● **Exercise prompt**
Images should not appear in the copy, yet every line of the listing below must be printed exactly.

▼

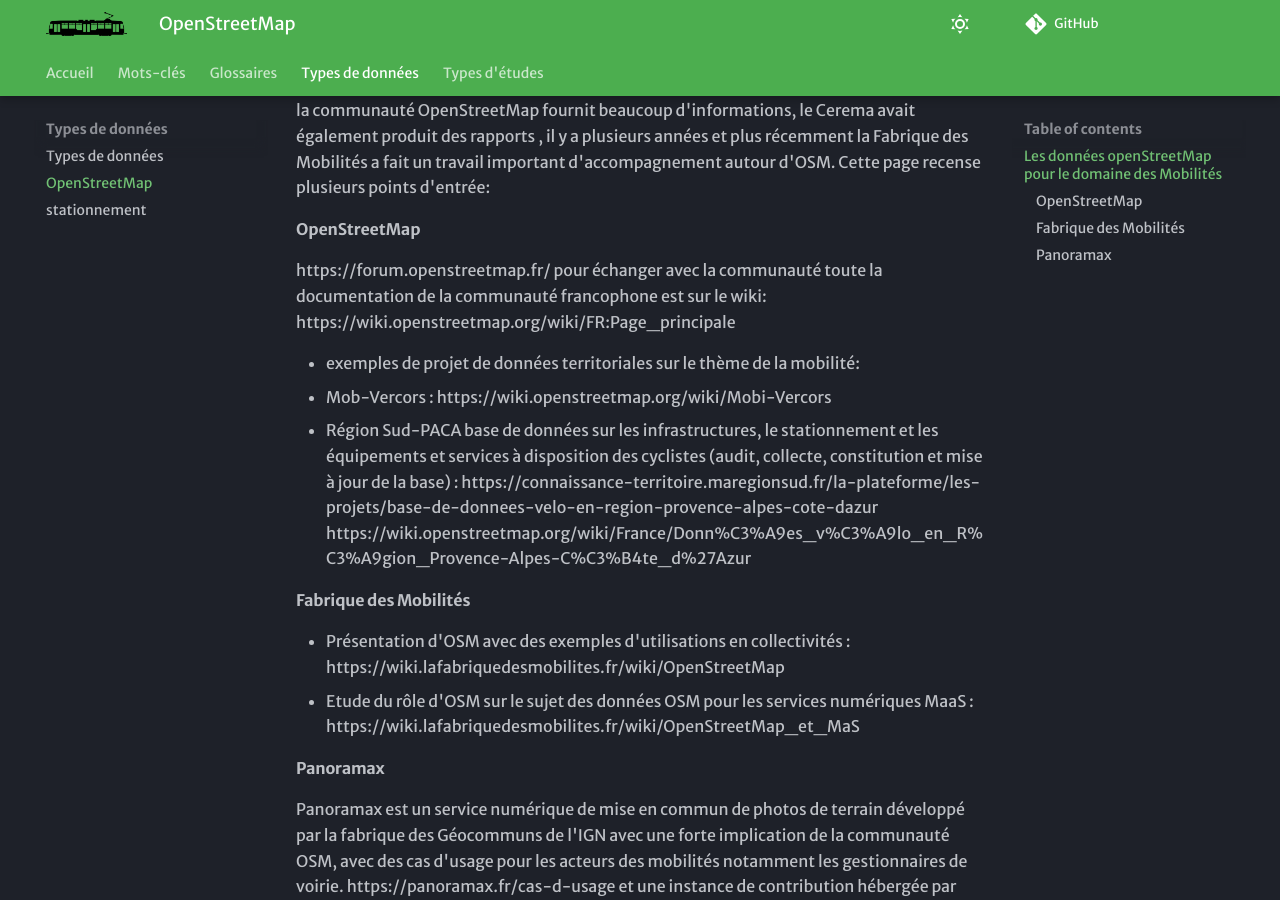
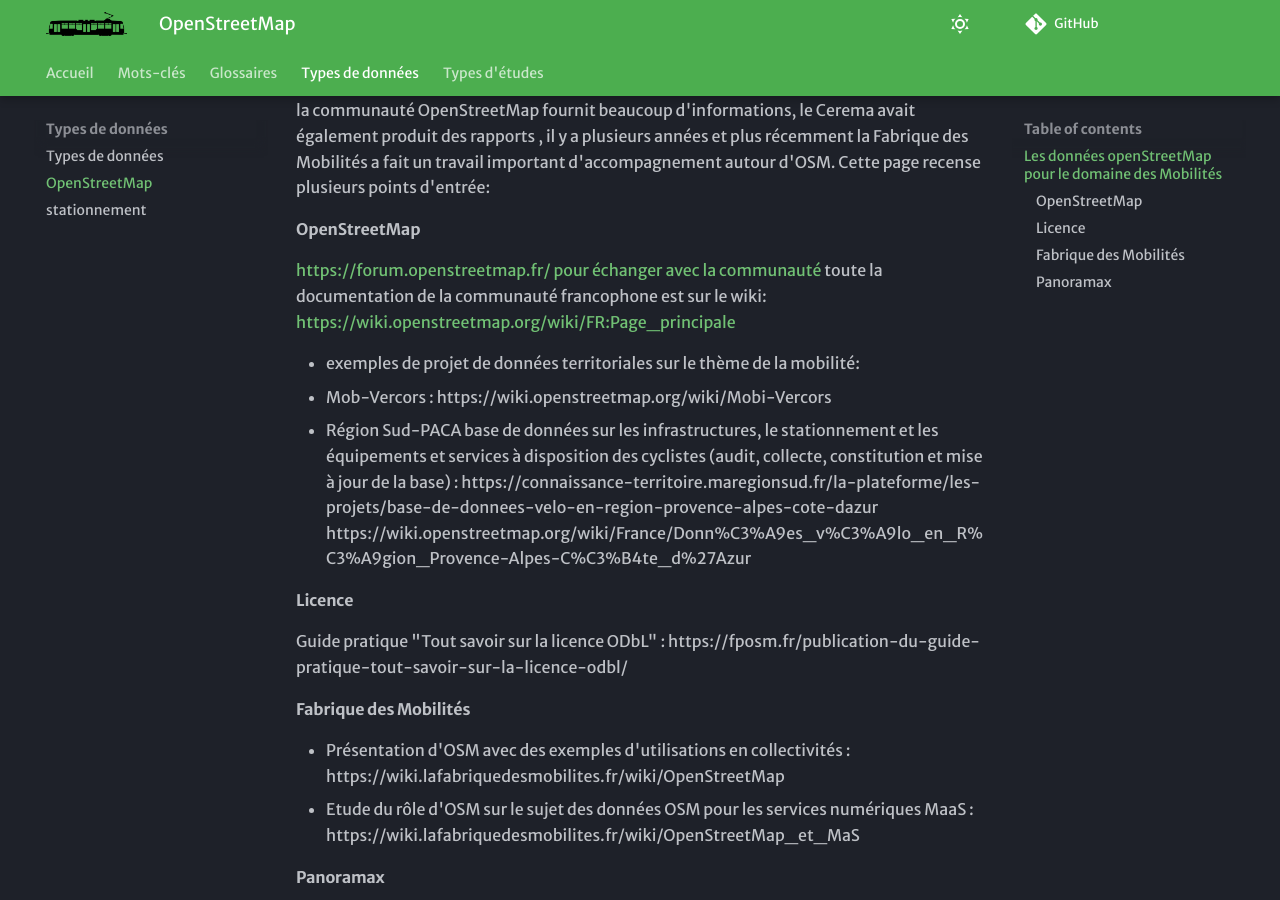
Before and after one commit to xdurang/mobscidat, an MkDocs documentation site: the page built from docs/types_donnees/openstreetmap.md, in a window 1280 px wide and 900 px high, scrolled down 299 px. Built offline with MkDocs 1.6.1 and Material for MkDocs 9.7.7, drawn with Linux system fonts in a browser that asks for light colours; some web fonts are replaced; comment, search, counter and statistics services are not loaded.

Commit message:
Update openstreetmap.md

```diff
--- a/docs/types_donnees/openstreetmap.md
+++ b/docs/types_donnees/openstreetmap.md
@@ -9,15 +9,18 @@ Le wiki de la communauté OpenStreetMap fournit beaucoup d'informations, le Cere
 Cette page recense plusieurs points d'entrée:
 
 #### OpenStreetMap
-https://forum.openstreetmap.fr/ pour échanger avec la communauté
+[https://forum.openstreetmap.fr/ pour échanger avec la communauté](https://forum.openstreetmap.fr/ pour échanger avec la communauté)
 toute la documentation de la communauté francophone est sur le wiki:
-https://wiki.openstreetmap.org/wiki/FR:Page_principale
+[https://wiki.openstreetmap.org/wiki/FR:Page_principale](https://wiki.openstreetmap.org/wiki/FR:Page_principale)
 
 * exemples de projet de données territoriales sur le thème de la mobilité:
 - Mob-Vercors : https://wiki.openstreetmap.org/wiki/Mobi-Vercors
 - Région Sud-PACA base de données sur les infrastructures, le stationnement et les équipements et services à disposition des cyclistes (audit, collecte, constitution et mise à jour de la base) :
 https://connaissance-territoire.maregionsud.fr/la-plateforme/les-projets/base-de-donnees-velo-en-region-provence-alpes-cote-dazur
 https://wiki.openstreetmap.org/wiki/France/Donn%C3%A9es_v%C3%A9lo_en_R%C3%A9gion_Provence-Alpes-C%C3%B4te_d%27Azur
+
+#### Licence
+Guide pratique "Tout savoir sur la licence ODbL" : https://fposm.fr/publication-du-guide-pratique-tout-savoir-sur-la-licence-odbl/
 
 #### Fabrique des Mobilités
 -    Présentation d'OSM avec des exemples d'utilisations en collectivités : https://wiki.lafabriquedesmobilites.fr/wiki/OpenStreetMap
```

▲

● **Answer box**
Before and after one commit to xdurang/mobscidat, an MkDocs documentation site: the page built from docs/types_donnees/openstreetmap.md, in a window 1280 px wide and 900 px high, scrolled down 299 px. Built offline with MkDocs 1.6.1 and Material for MkDocs 9.7.7, drawn with Linux system fonts in a browser that asks for light colours; some web fonts are replaced; comment, search, counter and statistics services are not loaded.

Commit message:
Update openstreetmap.md

```diff
--- a/docs/types_donnees/openstreetmap.md
+++ b/docs/types_donnees/openstreetmap.md
@@ -9,15 +9,18 @@ Le wiki de la communauté OpenStreetMap fournit beaucoup d'informations, le Cere
 Cette page recense plusieurs points d'entrée:
 
 #### OpenStreetMap
-https://forum.openstreetmap.fr/ pour échanger avec la communauté
+[https://forum.openstreetmap.fr/ pour échanger avec la communauté](https://forum.openstreetmap.fr/ pour échanger avec la communauté)
 toute la documentation de la communauté francophone est sur le wiki:
-https://wiki.openstreetmap.org/wiki/FR:Page_principale
+[https://wiki.openstreetmap.org/wiki/FR:Page_principale](https://wiki.openstreetmap.org/wiki/FR:Page_principale)
 
 * exemples de projet de données territoriales sur le thème de la mobilité:
 - Mob-Vercors : https://wiki.openstreetmap.org/wiki/Mobi-Vercors
 - Région Sud-PACA base de données sur les infrastructures, le stationnement et les équipements et services à disposition des cyclistes (audit, collecte, constitution et mise à jour de la base) :
 https://connaissance-territoire.maregionsud.fr/la-plateforme/les-projets/base-de-donnees-velo-en-region-provence-alpes-cote-dazur
 https://wiki.openstreetmap.org/wiki/France/Donn%C3%A9es_v%C3%A9lo_en_R%C3%A9gion_Provence-Alpes-C%C3%B4te_d%27Azur
+
+#### Licence
+Guide pratique "Tout savoir sur la licence ODbL" : https://fposm.fr/publication-du-guide-pratique-tout-savoir-sur-la-licence-odbl/
 
 #### Fabrique des Mobilités
 -    Présentation d'OSM avec des exemples d'utilisations en collectivités : https://wiki.lafabriquedesmobilites.fr/wiki/OpenStreetMap
```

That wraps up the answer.